» Task statement
Search the records for "https". Copy every line where it appears.

» Material to process
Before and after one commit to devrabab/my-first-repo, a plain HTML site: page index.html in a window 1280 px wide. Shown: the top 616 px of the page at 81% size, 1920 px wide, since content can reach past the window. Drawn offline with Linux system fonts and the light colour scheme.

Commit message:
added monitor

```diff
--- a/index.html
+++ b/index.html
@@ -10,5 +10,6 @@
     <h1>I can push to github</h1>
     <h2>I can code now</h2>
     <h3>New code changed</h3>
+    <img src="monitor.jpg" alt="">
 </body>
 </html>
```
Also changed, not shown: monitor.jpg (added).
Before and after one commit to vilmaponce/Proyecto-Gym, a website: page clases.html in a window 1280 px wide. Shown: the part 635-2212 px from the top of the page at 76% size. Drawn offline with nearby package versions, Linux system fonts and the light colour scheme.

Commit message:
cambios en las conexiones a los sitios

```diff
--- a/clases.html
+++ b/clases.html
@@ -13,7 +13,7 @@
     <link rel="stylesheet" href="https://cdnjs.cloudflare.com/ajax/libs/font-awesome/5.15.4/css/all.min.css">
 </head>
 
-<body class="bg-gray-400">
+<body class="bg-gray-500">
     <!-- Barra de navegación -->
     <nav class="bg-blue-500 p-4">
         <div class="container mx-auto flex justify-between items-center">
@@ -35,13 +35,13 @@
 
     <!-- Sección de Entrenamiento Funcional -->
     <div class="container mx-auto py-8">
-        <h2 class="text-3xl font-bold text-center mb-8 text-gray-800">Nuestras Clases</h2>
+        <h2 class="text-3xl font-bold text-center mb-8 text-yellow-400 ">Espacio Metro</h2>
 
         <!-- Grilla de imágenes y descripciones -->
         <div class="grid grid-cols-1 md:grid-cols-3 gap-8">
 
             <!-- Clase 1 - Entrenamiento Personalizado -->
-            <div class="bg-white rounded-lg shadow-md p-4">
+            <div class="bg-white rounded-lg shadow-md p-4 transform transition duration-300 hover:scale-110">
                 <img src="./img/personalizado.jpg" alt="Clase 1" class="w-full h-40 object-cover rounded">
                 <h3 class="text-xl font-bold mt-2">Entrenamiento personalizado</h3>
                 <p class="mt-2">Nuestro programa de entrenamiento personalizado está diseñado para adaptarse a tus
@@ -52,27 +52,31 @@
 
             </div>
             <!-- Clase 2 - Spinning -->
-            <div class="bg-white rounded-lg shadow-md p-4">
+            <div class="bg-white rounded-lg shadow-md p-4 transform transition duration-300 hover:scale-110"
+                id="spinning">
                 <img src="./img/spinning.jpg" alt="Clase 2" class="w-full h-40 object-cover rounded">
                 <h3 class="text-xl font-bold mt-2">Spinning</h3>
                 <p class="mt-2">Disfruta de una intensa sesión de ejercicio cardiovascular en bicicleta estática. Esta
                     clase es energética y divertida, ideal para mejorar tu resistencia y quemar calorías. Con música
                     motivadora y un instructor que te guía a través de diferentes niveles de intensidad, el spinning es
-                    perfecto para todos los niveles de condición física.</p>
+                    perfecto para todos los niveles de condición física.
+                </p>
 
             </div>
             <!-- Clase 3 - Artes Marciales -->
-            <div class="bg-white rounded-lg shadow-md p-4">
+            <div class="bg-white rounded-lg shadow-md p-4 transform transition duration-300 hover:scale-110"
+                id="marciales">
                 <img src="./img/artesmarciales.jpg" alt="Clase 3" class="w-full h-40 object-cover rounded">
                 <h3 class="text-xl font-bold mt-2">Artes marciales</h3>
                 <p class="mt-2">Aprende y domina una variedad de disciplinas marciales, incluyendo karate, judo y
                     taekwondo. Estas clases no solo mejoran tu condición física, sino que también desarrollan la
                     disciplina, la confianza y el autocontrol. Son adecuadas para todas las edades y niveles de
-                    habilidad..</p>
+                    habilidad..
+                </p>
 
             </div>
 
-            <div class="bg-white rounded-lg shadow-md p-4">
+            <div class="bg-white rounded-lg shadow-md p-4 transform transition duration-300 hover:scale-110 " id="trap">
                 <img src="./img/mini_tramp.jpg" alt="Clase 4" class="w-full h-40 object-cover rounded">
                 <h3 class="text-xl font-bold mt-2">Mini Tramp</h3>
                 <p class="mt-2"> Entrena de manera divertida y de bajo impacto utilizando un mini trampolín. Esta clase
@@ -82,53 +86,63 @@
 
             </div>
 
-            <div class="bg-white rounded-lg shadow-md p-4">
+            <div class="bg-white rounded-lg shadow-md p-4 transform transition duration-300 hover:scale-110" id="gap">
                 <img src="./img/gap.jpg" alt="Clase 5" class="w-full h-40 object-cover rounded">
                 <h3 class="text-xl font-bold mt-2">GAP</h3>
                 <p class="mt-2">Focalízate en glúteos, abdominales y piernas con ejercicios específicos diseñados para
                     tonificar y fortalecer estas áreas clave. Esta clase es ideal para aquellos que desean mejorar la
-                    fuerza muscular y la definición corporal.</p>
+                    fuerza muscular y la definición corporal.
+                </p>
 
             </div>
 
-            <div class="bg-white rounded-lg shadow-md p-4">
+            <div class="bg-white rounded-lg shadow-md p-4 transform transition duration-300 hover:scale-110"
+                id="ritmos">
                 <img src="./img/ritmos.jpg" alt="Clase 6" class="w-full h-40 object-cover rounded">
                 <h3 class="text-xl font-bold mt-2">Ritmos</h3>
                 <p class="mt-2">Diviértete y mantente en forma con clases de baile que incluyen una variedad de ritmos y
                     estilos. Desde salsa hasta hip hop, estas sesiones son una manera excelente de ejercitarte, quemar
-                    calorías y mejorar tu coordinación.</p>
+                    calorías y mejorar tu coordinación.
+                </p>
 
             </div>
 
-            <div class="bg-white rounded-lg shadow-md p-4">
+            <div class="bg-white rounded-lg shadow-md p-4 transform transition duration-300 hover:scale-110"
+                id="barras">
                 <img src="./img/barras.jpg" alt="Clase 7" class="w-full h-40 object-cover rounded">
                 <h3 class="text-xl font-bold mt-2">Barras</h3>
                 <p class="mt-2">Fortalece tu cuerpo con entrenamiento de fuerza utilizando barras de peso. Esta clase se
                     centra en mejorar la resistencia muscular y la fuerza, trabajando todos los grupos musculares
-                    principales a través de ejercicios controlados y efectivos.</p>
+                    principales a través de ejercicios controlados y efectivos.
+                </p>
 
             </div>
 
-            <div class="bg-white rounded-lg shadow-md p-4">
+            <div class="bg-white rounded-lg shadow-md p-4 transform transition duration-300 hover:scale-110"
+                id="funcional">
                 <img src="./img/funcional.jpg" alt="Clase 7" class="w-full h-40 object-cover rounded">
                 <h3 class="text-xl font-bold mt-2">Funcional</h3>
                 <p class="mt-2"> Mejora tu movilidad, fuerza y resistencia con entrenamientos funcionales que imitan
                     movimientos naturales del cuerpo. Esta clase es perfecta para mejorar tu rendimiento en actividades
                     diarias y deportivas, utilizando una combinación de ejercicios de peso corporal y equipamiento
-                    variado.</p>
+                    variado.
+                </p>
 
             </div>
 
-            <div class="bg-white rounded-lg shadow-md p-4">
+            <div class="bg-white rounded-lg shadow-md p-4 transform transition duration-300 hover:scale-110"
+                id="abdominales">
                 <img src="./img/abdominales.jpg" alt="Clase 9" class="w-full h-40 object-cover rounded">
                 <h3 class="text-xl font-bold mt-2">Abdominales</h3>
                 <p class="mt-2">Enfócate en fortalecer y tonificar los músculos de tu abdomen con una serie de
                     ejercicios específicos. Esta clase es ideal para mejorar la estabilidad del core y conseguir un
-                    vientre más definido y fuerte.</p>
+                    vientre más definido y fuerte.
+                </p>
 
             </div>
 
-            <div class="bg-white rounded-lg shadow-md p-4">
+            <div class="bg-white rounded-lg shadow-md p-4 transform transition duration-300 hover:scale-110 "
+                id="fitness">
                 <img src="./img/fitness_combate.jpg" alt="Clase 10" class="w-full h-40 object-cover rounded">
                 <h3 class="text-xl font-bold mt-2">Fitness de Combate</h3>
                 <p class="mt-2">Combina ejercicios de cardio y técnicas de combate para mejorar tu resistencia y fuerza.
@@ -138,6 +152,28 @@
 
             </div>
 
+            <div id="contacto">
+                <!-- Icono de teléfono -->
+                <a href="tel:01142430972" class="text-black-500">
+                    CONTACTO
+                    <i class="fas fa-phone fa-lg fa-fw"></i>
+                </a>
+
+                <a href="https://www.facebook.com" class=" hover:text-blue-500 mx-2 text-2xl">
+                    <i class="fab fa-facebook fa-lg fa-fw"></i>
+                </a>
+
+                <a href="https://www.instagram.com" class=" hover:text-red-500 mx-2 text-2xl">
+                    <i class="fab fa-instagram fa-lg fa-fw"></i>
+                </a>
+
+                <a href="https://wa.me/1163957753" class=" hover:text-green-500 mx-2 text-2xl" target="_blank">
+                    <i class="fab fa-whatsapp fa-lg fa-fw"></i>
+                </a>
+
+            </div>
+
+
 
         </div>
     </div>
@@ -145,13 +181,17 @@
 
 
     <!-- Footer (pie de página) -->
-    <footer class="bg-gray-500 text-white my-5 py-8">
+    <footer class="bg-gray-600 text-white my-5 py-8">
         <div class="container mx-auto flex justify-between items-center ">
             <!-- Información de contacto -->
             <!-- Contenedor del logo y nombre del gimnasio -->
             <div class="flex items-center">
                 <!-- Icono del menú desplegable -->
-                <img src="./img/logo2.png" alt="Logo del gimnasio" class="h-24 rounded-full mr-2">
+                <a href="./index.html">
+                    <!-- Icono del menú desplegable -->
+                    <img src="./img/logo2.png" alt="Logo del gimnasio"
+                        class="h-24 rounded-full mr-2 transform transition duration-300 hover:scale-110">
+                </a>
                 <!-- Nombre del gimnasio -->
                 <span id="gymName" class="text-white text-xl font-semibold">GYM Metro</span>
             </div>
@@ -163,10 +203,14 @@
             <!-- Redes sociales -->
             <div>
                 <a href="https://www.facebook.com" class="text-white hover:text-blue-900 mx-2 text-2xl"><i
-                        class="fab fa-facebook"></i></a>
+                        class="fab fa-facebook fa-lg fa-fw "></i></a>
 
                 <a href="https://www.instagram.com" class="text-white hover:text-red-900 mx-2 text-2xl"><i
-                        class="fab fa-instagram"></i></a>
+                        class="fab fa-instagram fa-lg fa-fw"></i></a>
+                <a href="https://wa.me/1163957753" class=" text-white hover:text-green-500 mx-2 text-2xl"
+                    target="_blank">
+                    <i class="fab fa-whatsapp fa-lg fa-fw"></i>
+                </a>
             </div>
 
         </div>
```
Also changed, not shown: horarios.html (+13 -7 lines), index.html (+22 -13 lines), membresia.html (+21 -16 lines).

» Expected output
     <link rel="stylesheet" href="https://cdnjs.cloudflare.com/ajax/libs/font-awesome/5.15.4/css/all.min.css">
+                <a href="https://www.facebook.com" class=" hover:text-blue-500 mx-2 text-2xl">
+                <a href="https://www.instagram.com" class=" hover:text-red-500 mx-2 text-2xl">
+                <a href="https://wa.me/1163957753" class=" hover:text-green-500 mx-2 text-2xl" target="_blank">
                 <a href="https://www.facebook.com" class="text-white hover:text-blue-900 mx-2 text-2xl"><i
                 <a href="https://www.instagram.com" class="text-white hover:text-red-900 mx-2 text-2xl"><i
+                <a href="https://wa.me/1163957753" class=" text-white hover:text-green-500 mx-2 text-2xl"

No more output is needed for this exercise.